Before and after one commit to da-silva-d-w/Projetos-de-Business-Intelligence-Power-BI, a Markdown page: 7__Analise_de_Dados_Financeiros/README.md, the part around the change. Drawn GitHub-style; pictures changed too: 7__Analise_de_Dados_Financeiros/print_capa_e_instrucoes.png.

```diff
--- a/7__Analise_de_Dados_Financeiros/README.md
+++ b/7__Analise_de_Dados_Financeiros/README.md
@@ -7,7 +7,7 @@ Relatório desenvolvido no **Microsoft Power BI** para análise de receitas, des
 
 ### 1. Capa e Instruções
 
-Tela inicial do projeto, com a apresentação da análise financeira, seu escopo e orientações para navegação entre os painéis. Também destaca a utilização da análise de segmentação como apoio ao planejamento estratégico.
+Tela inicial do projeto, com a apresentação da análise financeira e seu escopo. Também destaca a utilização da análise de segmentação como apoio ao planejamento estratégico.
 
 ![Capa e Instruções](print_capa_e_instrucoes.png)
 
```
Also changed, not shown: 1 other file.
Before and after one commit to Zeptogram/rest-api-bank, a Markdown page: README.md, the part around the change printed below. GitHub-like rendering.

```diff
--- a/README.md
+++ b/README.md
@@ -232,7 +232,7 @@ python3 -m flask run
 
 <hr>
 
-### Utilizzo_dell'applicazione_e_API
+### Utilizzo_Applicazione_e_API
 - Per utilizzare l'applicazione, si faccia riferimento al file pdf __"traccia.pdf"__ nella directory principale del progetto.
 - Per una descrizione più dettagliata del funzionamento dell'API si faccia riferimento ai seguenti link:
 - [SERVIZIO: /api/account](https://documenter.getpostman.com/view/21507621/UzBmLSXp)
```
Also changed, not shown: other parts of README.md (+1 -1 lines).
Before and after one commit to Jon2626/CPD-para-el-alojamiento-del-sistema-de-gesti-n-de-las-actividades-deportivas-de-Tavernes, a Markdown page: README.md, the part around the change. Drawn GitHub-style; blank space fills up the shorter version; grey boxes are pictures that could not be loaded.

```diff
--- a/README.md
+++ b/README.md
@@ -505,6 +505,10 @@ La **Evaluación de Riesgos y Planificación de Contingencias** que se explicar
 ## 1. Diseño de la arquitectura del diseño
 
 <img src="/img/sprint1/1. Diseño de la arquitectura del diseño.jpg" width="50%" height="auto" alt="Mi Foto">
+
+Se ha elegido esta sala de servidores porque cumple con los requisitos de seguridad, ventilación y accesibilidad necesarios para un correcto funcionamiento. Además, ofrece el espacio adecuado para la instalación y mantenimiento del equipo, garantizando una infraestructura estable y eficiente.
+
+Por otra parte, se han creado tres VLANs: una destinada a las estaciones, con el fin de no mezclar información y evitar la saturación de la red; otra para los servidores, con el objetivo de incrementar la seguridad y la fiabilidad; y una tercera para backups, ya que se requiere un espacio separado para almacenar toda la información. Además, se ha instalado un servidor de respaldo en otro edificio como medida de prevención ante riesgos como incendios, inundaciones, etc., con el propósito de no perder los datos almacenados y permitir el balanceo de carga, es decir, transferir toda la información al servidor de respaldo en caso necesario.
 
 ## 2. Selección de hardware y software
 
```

=======

> Task prompt: Each line in the records above with "README" must be returned.

> Output for this task:
Before and after one commit to da-silva-d-w/Projetos-de-Business-Intelligence-Power-BI, a Markdown page: 7__Analise_de_Dados_Financeiros/README.md, the part around the change. Drawn GitHub-style; pictures changed too: 7__Analise_de_Dados_Financeiros/print_capa_e_instrucoes.png.
--- a/7__Analise_de_Dados_Financeiros/README.md
+++ b/7__Analise_de_Dados_Financeiros/README.md
Before and after one commit to Zeptogram/rest-api-bank, a Markdown page: README.md, the part around the change printed below. GitHub-like rendering.
--- a/README.md
+++ b/README.md
Also changed, not shown: other parts of README.md (+1 -1 lines).
Before and after one commit to Jon2626/CPD-para-el-alojamiento-del-sistema-de-gesti-n-de-las-actividades-deportivas-de-Tavernes, a Markdown page: README.md, the part around the change. Drawn GitHub-style; blank space fills up the shorter version; grey boxes are pictures that could not be loaded.
--- a/README.md
+++ b/README.md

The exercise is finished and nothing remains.